>>>> On 04/11/2017 10:24 AM, Nick Coghlan wrote:
>>> While I thought this sounded reasonable at the time, it turns out to
>>> have a lot of problems in practice, as it makes it hard for developers
>>> to say "I just want to run on a pre-built version of the latest
>>> upstream Python". Instead, they have to choose between:
>>> * referring to python3.x in their own code, and having to update all
>>> those references to switch to a new version
>>> * keeping their "python3" references, and trusting that the originally
>>> planned EPEL transitions will happen in a timely fashion
>> I agree that it's not exactly seamless, you can make a single boolean macro
>> in your spec file using which it will be switched to the alternative Python,
>> so it shouldn't be a significant maintenance burden.
> For the use cases I'm interested in, there's no application level spec
> file - just a container definition or Ansible deployment script.
> SCLs are really useful for those cases, since it's relatively
> straightforward to ensure the SCL is enabled at the appropriate times,
> while RPM macros aren't available.
>>> And then regardless of the approach they choose, they have to rely on
>>> either virtualenv or fiddling with the system level symlink to run
>>> against an alternative Python 3 stack.
>> If I may ask, what do you mean by fiddling with the system level symlink? I
>> believe they can invoke `/usr/bin/python3.X` using the %{__python3_other}
>> macro.
> Choosing a stack other than the default one at runtime (rather than
> when building an RPM). I'm not suggesting changing the symlink would
> be a good idea, just pointing out it's basically the only option left
> if you're not using either SCLs or a Python level venv and aren't
> willing to qualify every Python 3 invocation with a specific minor
> version.
>>> That approach is then a lot closer to the traditional RPM update flow
>>> from upstream->Fedora->RHEL->CentOS, just modified to be
>>> upstream->SCLo->RHSCL->EPEL since there isn't a system Python 3 stack
>>> in RHEL & CentOS.
>> I do see the benefits of the added rolling SCL, though in my mind the
>> benefits are lessened by the pre-existence of Python 3 in EPEL, and thus I'm
>> not sure it's worth the added maintenance. However, that's only my personal
>> reasoning.
>> If we can find volunteers for the effort I'll be glad to lend a hand with
>> the creation of the SCL.
> I'd like to see this happen enough to volunteer to maintain it myself,
> so I'll start working through the checklist that Honza posted :)

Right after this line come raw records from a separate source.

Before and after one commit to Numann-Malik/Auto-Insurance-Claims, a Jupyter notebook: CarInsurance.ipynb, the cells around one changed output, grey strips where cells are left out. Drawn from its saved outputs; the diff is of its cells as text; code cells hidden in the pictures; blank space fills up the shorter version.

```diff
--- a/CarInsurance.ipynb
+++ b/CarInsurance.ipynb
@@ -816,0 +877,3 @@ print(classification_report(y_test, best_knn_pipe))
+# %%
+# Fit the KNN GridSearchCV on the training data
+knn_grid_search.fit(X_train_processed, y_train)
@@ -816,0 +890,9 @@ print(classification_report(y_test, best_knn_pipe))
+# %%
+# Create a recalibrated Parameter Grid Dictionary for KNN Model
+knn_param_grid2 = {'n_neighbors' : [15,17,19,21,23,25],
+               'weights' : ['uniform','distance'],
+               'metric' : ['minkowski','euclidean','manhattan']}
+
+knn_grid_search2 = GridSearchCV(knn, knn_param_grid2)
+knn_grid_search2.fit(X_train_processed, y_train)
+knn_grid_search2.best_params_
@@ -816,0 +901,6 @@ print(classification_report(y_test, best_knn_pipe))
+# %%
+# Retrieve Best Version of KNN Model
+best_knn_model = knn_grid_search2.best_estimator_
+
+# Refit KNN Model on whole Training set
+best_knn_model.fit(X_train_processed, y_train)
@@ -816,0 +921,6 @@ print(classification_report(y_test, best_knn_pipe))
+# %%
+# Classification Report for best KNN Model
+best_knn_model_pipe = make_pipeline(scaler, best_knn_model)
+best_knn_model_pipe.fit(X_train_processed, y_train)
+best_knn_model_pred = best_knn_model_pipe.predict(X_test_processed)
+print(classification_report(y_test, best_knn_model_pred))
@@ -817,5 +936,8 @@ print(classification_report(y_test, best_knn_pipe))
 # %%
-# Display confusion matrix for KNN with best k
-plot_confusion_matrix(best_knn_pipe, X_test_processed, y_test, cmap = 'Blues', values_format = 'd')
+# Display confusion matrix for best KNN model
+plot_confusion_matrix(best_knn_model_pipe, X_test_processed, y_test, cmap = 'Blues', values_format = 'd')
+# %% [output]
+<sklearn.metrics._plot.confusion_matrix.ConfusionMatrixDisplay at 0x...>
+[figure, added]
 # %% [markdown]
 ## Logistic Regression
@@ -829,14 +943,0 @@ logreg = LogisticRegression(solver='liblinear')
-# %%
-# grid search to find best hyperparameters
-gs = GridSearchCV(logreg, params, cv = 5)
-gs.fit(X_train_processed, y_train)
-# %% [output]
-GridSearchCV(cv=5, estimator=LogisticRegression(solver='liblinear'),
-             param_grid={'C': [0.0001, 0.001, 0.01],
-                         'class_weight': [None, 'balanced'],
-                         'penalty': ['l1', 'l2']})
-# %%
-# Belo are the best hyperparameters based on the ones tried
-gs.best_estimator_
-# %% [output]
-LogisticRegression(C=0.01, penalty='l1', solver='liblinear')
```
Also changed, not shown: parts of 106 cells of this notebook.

In that case: Godspeed! And do contact me if I can help you with 
building of the collection!

All the best,

> Cheers,
> Nick.

More information about the SCLorg mailing list